His calls to Bowie were answered by a nice woman who always said nothing was going on. One day, the Daily News broke a story about a multiple murder. The Star did not have the story, so Charlie put the Bowie card back in his phone and asked the nice woman why she hadn’t told him about it. She said she didn’t know about it. Charlie asked her why not, if she was the dispatcher for the Bowie police. She wasn’t. The card had the wrong number busy to talk with a lowly intern, Charlie was always willing. He even arranged for a birthday cake to show up when I turned 21, on Aug. 18, 1977. He was a good man.”punched into it. The Bowie housewife thought it was extremely considerate of the Star to check with her every day to see if anything was going on.
And Charlie’s relatives joked about how nice it was that the funeral was at St. Catherine Laboure Church in Wheaton, even though Charlie had accidentally run his car into the building a few years ago. While parking during holy week in the early 1990s, Charlie stepped on the gas instead of the brake. The building was unusable for months while several thousand dollars of repairs were made. Charlie had been planning to hire the same driver and limo that brought him to our 18th reunion so he could make the 20th.
Former Star intern (now St. Louis Post-Dispatch columnist) Greg Feeman sent a tribute for Charlie: “When I was still wet behind the ears and barely knew which way was up, Charlie was always kind and patient and showed me the way. I’ll never forget the way he would make time in his busy police coverage to talk with a lowly intern, Charlie was always willing.
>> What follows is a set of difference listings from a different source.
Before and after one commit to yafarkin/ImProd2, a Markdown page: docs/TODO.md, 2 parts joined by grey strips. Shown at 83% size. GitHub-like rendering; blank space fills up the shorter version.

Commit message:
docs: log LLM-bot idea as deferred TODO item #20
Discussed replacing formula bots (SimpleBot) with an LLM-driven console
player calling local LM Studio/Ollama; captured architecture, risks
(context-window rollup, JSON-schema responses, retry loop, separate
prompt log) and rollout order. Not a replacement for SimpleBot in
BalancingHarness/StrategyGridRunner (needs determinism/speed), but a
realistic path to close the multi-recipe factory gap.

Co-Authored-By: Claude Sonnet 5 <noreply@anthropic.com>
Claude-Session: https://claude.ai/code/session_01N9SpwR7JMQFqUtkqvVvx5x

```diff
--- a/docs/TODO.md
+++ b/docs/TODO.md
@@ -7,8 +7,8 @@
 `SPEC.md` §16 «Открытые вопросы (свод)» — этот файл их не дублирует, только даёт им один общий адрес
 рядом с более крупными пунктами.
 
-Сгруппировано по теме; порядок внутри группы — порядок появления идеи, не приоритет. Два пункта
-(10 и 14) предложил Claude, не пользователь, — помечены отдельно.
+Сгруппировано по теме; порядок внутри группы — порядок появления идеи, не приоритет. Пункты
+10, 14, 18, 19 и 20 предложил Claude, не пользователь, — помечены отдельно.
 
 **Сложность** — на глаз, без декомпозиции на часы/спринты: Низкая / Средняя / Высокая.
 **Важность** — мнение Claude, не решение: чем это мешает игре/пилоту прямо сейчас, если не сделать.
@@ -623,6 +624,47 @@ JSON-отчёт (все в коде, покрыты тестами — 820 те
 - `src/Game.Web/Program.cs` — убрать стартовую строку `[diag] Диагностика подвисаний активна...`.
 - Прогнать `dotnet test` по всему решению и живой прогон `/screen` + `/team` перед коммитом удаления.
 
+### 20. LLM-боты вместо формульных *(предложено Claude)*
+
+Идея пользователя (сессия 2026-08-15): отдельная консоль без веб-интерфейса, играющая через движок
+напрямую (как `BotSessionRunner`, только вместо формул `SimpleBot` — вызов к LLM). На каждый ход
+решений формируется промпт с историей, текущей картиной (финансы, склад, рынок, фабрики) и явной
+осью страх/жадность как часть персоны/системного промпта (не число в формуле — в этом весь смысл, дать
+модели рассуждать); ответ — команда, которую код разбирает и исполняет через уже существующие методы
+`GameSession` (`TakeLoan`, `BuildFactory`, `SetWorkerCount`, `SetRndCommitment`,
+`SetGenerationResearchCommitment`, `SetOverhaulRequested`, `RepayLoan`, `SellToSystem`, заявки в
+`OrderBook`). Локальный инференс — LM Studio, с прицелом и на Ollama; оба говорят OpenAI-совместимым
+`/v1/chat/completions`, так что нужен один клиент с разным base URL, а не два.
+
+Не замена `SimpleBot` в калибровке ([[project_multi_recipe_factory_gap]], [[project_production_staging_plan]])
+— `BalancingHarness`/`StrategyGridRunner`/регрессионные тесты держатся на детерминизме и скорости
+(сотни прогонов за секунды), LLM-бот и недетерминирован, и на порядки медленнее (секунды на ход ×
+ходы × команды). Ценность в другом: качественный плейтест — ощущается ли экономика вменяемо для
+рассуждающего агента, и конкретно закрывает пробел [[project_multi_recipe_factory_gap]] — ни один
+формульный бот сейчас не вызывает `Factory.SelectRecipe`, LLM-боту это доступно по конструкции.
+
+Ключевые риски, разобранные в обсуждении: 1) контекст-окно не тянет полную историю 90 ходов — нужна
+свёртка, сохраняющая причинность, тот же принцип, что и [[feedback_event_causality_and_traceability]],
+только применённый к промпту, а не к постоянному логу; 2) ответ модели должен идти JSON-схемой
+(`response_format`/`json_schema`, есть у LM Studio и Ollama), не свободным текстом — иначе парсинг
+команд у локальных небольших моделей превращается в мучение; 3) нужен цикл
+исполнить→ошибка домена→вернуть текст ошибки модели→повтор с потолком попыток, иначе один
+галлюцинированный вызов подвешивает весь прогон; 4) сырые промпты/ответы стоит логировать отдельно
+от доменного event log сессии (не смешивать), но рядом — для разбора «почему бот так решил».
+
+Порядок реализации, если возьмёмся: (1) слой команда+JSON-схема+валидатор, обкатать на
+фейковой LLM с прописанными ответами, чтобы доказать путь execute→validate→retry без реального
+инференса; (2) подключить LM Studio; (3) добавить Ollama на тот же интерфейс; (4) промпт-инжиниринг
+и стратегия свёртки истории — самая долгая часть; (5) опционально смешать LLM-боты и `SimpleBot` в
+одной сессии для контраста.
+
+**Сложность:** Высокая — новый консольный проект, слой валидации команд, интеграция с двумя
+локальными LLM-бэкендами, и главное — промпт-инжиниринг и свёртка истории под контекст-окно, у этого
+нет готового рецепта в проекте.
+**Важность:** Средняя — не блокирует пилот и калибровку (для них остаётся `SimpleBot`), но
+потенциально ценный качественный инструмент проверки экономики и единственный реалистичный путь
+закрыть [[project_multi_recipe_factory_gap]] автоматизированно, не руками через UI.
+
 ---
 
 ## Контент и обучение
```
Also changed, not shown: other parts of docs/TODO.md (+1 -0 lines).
He even arranged for a birthday cake to show up when I turned 21, on Aug. 18, 1977. He was a good man.”